§ **Your assignment**:
When you copy the material below, keep every line exact and omit the pictures.

[Record set]

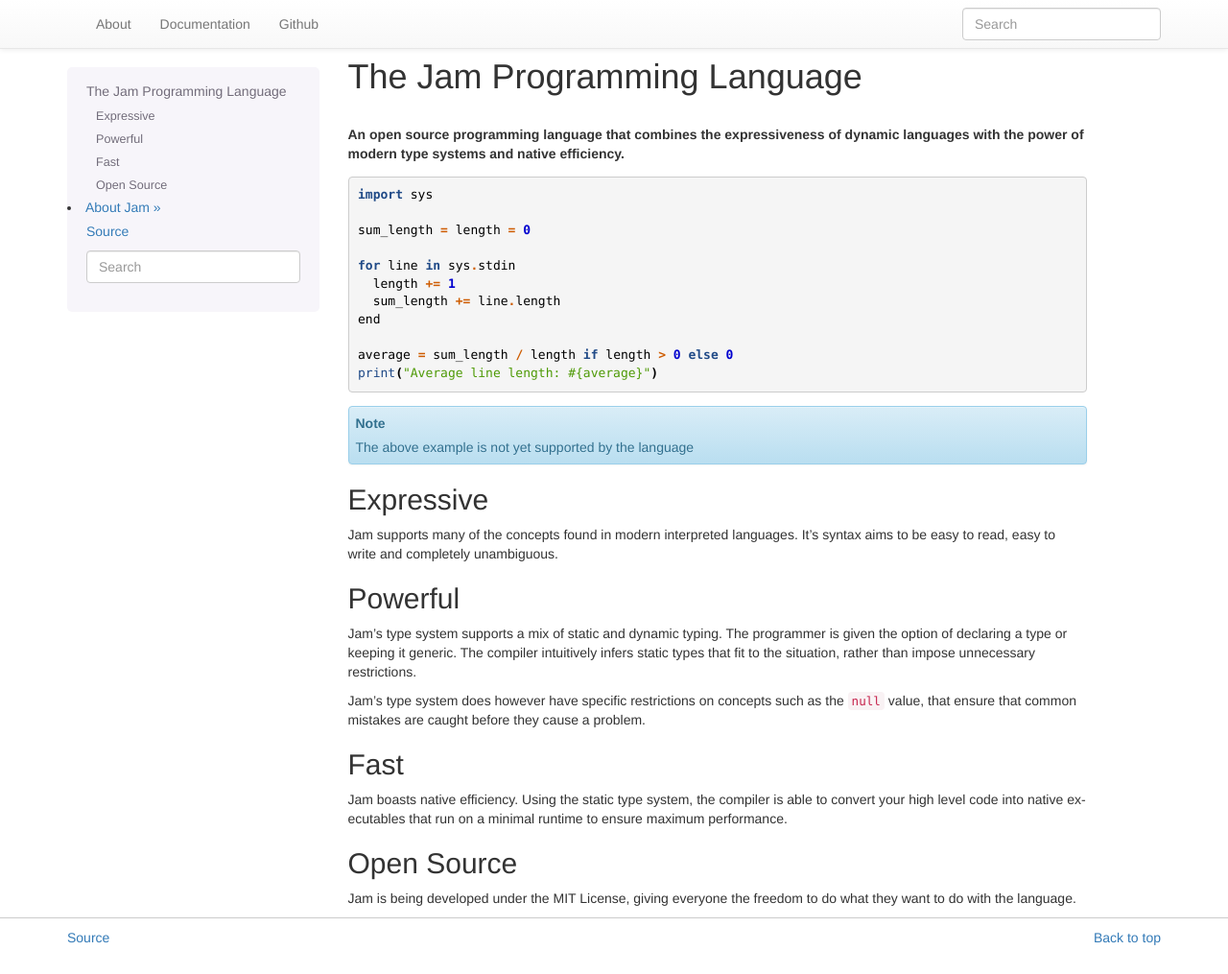
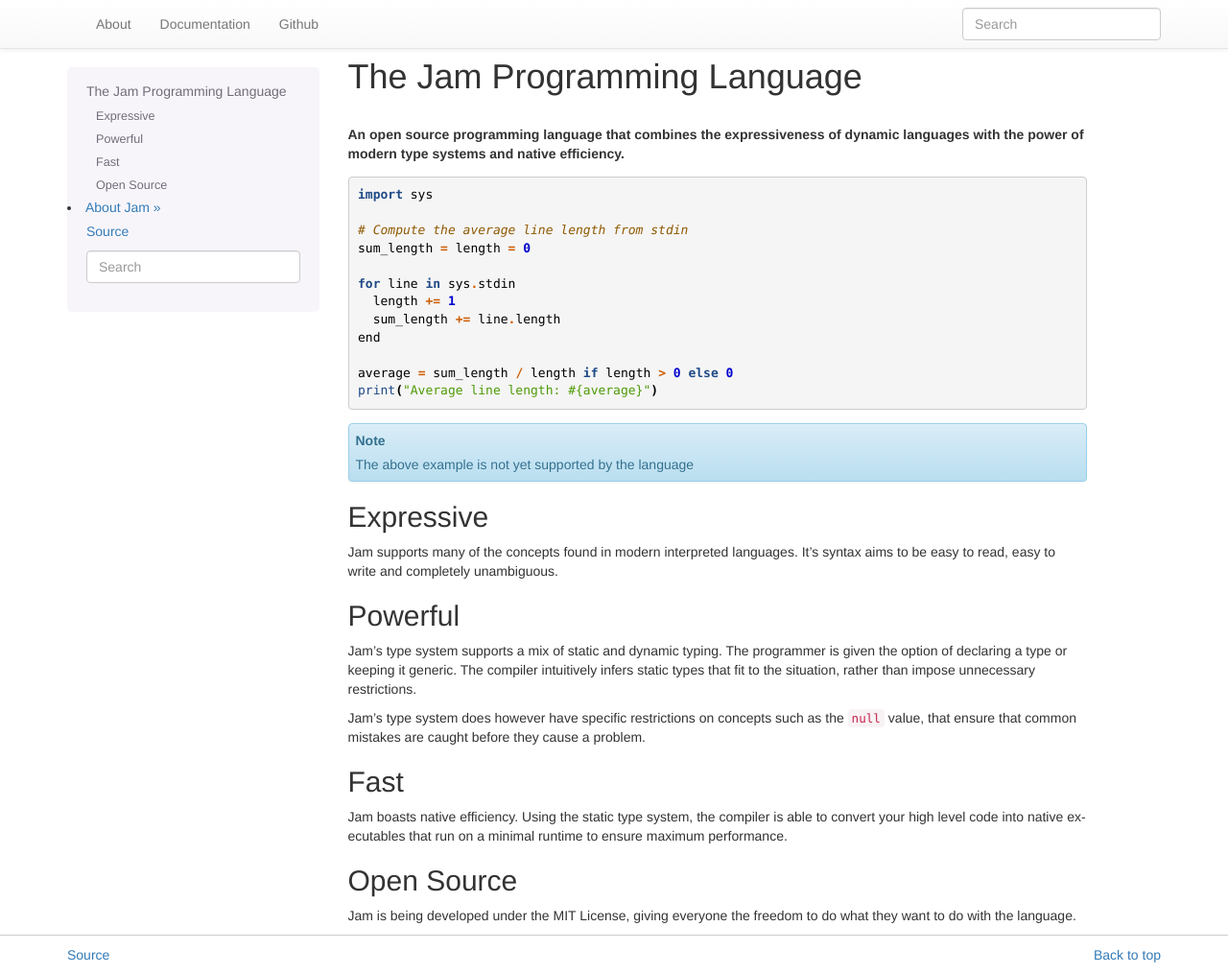
Before and after one commit to pektin/pektin.github.io, a Sphinx documentation site: the page built from source/index.rst, in a window 1280 px wide and 1015 px high. Shown: the whole window at 96% size. Built offline with Sphinx 7.4.7, drawn with Linux system fonts in a browser that asks for light colours; pages that are not in the unit, such as notebooks, are missing from menus.

Commit message:
Added comment to landing page example

```diff
--- a/source/index.rst
+++ b/source/index.rst
@@ -10,6 +10,7 @@ The Jam Programming Language
 
     import sys
 
+    # Compute the average line length from stdin
     sum_length = length = 0
 
     for line in sys.stdin
```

[/Record set]

§ **Answer to the exercise**:
Before and after one commit to pektin/pektin.github.io, a Sphinx documentation site: the page built from source/index.rst, in a window 1280 px wide and 1015 px high. Shown: the whole window at 96% size. Built offline with Sphinx 7.4.7, drawn with Linux system fonts in a browser that asks for light colours; pages that are not in the unit, such as notebooks, are missing from menus.

Commit message:
Added comment to landing page example

```diff
--- a/source/index.rst
+++ b/source/index.rst
@@ -10,6 +10,7 @@ The Jam Programming Language
 
     import sys
 
+    # Compute the average line length from stdin
     sum_length = length = 0
 
     for line in sys.stdin
```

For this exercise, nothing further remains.